**Exercise description:** If a line in the records below contains "messages", copy that line.

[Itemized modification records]
^^^^

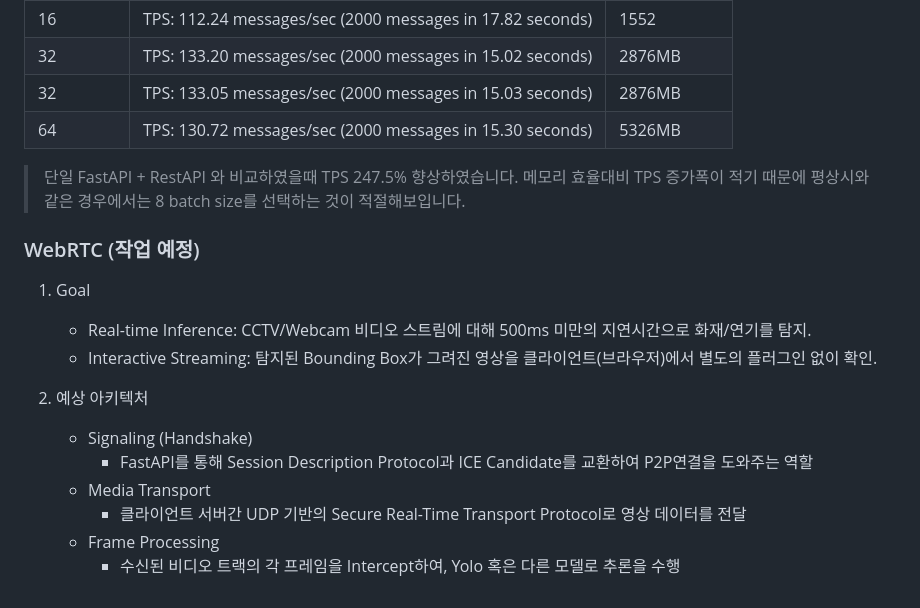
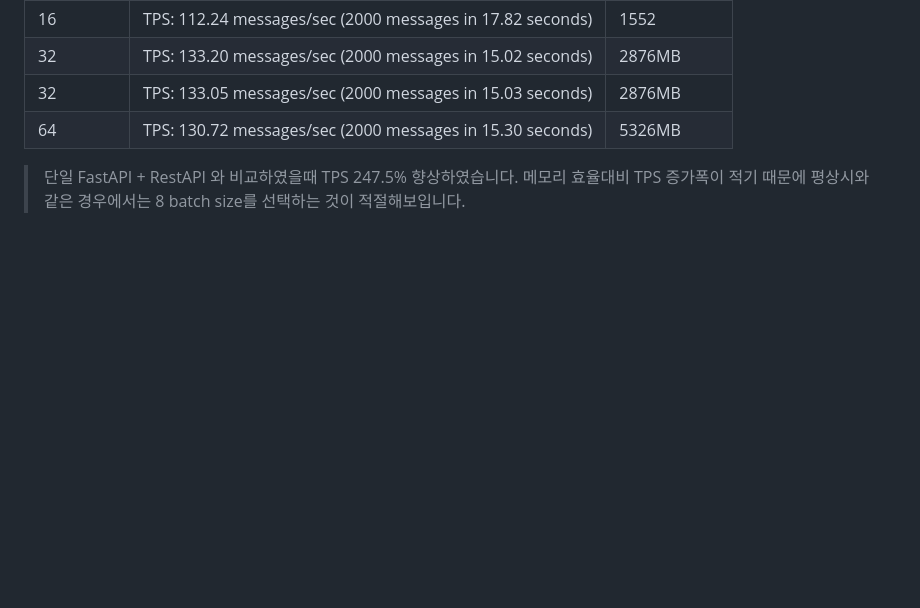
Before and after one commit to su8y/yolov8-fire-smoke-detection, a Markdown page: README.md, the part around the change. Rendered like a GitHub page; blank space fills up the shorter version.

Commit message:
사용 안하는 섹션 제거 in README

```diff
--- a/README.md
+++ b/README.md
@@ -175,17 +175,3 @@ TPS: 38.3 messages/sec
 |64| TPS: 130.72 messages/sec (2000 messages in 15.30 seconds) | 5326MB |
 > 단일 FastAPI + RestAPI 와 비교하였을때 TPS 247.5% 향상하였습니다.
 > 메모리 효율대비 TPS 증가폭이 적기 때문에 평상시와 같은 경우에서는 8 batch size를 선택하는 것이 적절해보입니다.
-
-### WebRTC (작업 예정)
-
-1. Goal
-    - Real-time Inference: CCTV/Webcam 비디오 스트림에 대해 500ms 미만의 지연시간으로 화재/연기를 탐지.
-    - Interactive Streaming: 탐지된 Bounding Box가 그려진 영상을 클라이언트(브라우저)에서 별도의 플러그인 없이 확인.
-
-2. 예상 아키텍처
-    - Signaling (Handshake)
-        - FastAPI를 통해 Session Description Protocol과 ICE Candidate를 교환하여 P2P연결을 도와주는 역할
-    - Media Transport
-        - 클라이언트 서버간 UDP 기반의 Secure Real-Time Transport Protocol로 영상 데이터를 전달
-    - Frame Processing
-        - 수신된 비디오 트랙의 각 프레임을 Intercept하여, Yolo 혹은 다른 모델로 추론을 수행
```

^^^^

**Worked solution:**
@@ -175,17 +175,3 @@ TPS: 38.3 messages/sec
 |64| TPS: 130.72 messages/sec (2000 messages in 15.30 seconds) | 5326MB |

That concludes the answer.